According to Bloomberg News, the Biden administration has recently refused to renew licenses to export, reexport, or transfer items to Huawei. While the Biden administration has not issued a formal policy or guidance, multiple sources within the administration have confirmed the change in policy. BIS originally added Huawei to the Entity List in 2019, which required companies to obtain a license prior to exporting, reexporting, or completing an in-country transfer to Huawei of any items subject to the Export Administration Regulations. With the change in policy, U.S. suppliers can expect that BIS will deny most, if not all, license applications for goods to Huawei.

4.  New Zealand, UK Qualify for CFIUS Exceptions

On February 10, the Department of the Treasury announced that both New Zealand and the United Kingdom have met the excepted foreign states determination requirements under the Committee on Foreign Investment in the United States (CFIUS) regulations. This will ensure both countries’ continued status as excepted foreign states. The exceptions are for certain nonpassive minority investments, real estate transactions, and mandatory CFIUS filings; the countries are still subject to CFIUS jurisdiction for investments that would result in foreign control of a U.S. business.

5.  US Customs Releases Guidance on Best Practices for UFLPA Applicability Reviews

On February 23, Customs and Border Protection (CBP) released additional guidance for importers regarding best practices related to detention of merchandise at the border pursuant to the Uyghur Forced Labor Prevention Act (UFLPA). CBP concurrently released updated FAQs and directions about how to prepare an applicability review submission and get a detained shipment released. The new guidance sets out the requirements for importers to demonstrate that their merchandise is not subject to the UFLPA because it was not produced in whole or in part in the Xinjiang Uyghur Autonomous Region of China or by an entity on the UFLPA Entity List; it outlines best practices for importers to trace and document their supply chains, as well as instructions on how to navigate the review process once a CBP detention notice is received. As CBP ramps up UFLPA enforcement, importers must assess forced labor risk and implement supply chain tracing procedures for their high-risk supply chains to ensure they are able to put together a successful applicability review submission in the event of a UFLPA detention.

TRADE TIP OF THE MONTH: Why Digital Asset Companies Need Effective Compliance Programs

In the past few years, U.S. enforcement authorities have increasingly been targeting the digital asset market to prevent criminals and other malicious cyber actors from laundering and accessing funds. To mitigate the risk of facilitating transactions to sanctioned parties and money-laundering violations, virtual asset service providers need to ensure they have a robust compliance program that not only screens customers and blocks users in sanctioned locations, but also takes into consideration the counterparties receiving the funds. To avoid facilitating prohibited transactions, companies must collect information about not only their own customers but also the counterparty in the transaction. This is a common blind spot in virtual asset service providers’ compliance procedures, which leaves them open to potential enforcement action.

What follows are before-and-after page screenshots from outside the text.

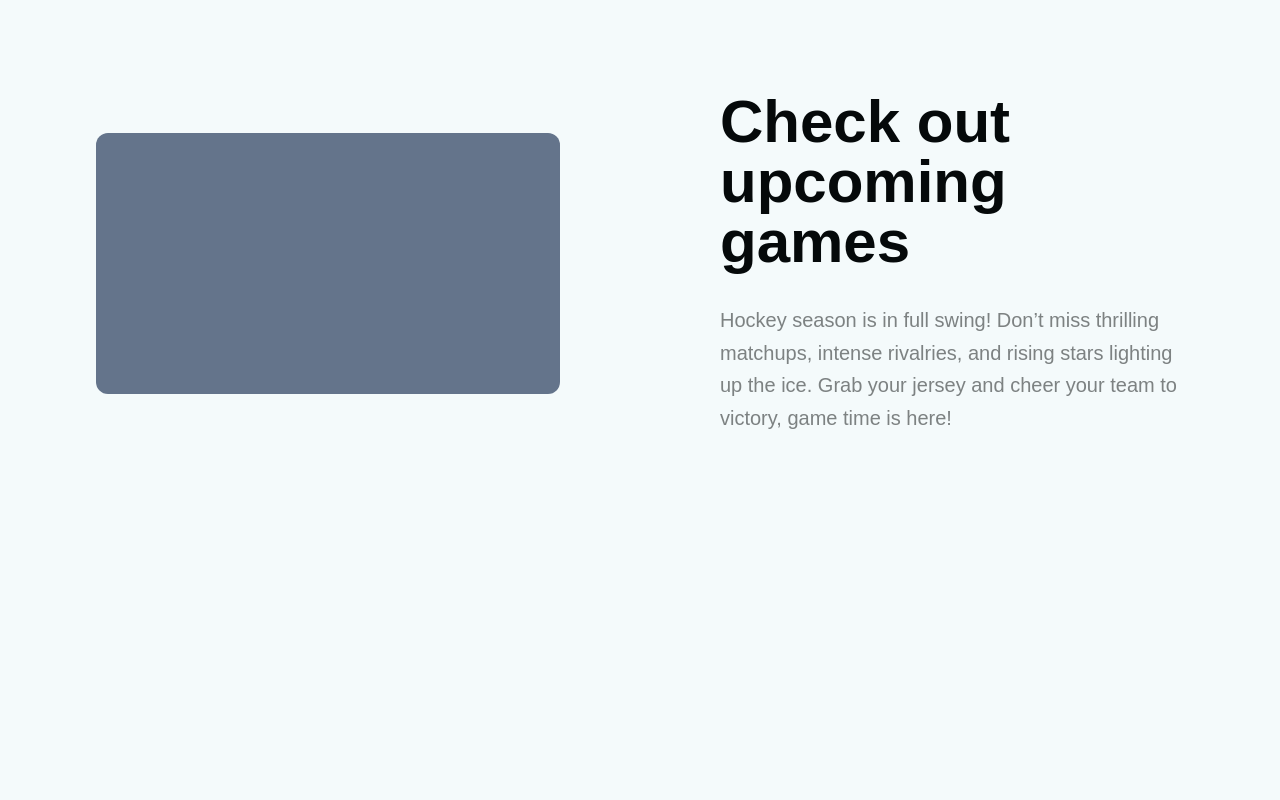
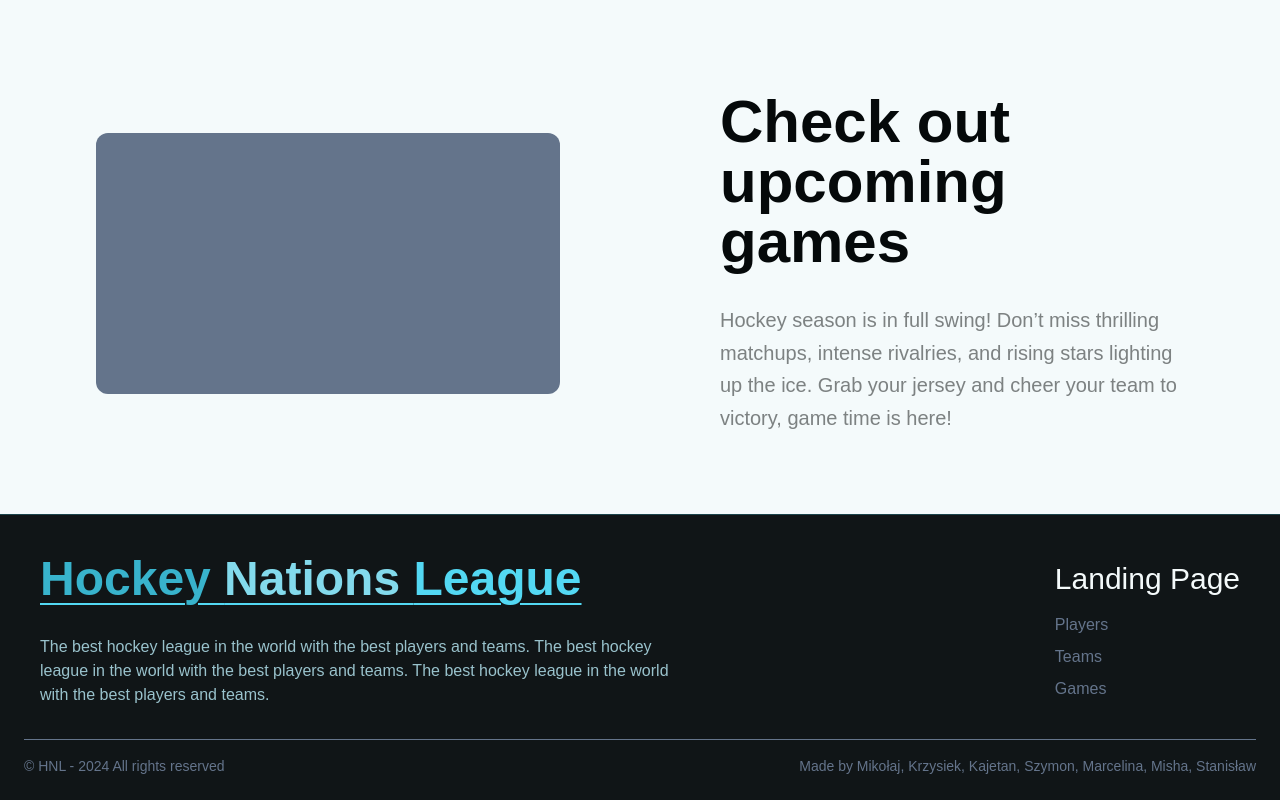
Before and after one commit to ElektronikProjects/hnl-website, a Next.js app: page / in a window 1280 px wide. Shown: the part 1672-2472 px from the top of the page. Before the commit the page ends 2186 px from the top, so only its background shows below. Built offline with nearby package versions, Linux system fonts and the light colour scheme.

Commit message:
feat: footer

```diff
--- a/app/layout.tsx
+++ b/app/layout.tsx
@@ -2,6 +2,7 @@ import type { Metadata } from "next";
 import localFont from "next/font/local";
 import "./globals.css";
 import { ThemeProvider } from "@/components/ThemeProvider";
+import Footer from "@/components/Footer";
 
 const geistSans = localFont({
   src: "./fonts/GeistVF.woff",
@@ -35,7 +36,10 @@ export default function RootLayout({
           enableSystem
           disableTransitionOnChange
         >
-          {children}
+          <div className="relative flex min-h-[calc(100vh-128px)] w-full flex-col justify-start">
+            {children}
+            <Footer />
+          </div>
         </ThemeProvider>
       </body>
     </html>
--- /dev/null
+++ b/components/Footer.tsx
@@ -0,0 +1,67 @@
+"use client";
+import Link from "next/link";
+import { Separator } from "./ui/separator";
+
+export default function Footer() {
+  return (
+    <div className="flex w-full flex-col justify-center items-center bg-[#101517] text-muted-foreground p-6 border-t border-border gap-4">
+      <div className="flex w-full justify-between items-center p-4">
+        <div className="flex flex-col items-start gap-8">
+          <div
+            onClick={() => {
+              window.scrollTo({ top: 0, behavior: "smooth" });
+            }}
+            className="transition-all hover:scale-105 text-5xl font-bold underline underline-offset-8 decoration-accent hover:decoration-primary hover:decoration-4 decoration-2 decoration-offset-2 cursor-pointer"
+          >
+            <span className="text-primary">Hockey </span>
+            <span className="text-secondary">Nations </span>
+            <span className="text-accent">League</span>
+          </div>
+          <div className="text-md font-normal max-w-screen-sm">
+            The best hockey league in the world with the best players and teams.
+            The best hockey league in the world with the best players and teams.
+            The best hockey league in the world with the best players and teams.
+          </div>
+        </div>
+        <div className="flex flex-col items-start justify-center gap-4">
+          <Link
+            href={"/"}
+            className="text-3xl hover:scale-110 dark:text-foreground text-background hover:text-primary transition-all cursor-pointer"
+          >
+            Landing Page
+          </Link>
+          <div className="flex flex-col items-start gap-2 text-slate-500">
+            <Link
+              className="text-base hover:underline hover:scale-110 hover:text-accent transition-all cursor-pointer"
+              href={"/"}
+            >
+              Players
+            </Link>
+            <Link
+              className="text-base hover:underline hover:scale-110 hover:text-accent transition-all cursor-pointer"
+              href={"/"}
+            >
+              Teams
+            </Link>
+            <Link
+              className="text-base hover:underline hover:scale-110 hover:text-accent transition-all cursor-pointer"
+              href={"/"}
+            >
+              Games
+            </Link>
+          </div>
+        </div>
+      </div>
+      <Separator className="text-slate-500 bg-slate-500" />
+      <div className="flex w-full justify-between items-center text-slate-500 text-sm">
+        <div className="font-light">
+          © HNL - {new Date().getFullYear()} All rights reserved
+        </div>
+        <div className="font-light">
+          Made by Mikołaj, Krzysiek, Kajetan, Szymon, Marcelina, Misha,
+          Stanisław
+        </div>
+      </div>
+    </div>
+  );
+}
--- /dev/null
+++ b/components/ui/separator.tsx
@@ -0,0 +1,31 @@
+"use client"
+
+import * as React from "react"
+import * as SeparatorPrimitive from "@radix-ui/react-separator"
+
+import { cn } from "@/lib/utils"
+
+const Separator = React.forwardRef<
+  React.ElementRef<typeof SeparatorPrimitive.Root>,
+  React.ComponentPropsWithoutRef<typeof SeparatorPrimitive.Root>
+>(
+  (
+    { className, orientation = "horizontal", decorative = true, ...props },
+    ref
+  ) => (
+    <SeparatorPrimitive.Root
+      ref={ref}
+      decorative={decorative}
+      orientation={orientation}
+      className={cn(
+        "shrink-0 bg-border",
+        orientation === "horizontal" ? "h-[1px] w-full" : "h-full w-[1px]",
+        className
+      )}
+      {...props}
+    />
+  )
+)
+Separator.displayName = SeparatorPrimitive.Root.displayName
+
+export { Separator }
--- a/package.json
+++ b/package.json
@@ -10,6 +10,7 @@
   },
   "dependencies": {
     "@radix-ui/react-dropdown-menu": "^2.1.4",
+    "@radix-ui/react-separator": "^1.1.1",
     "@radix-ui/react-slot": "^1.1.1",
     "class-variance-authority": "^0.7.1",
     "clsx": "^2.1.1",
```
Also changed, not shown: 1 other file (tests, documents, lock files or other folders).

Additional Resources

Subscribe to Lowenstein Sandler's Global Trade & Policy Newsletter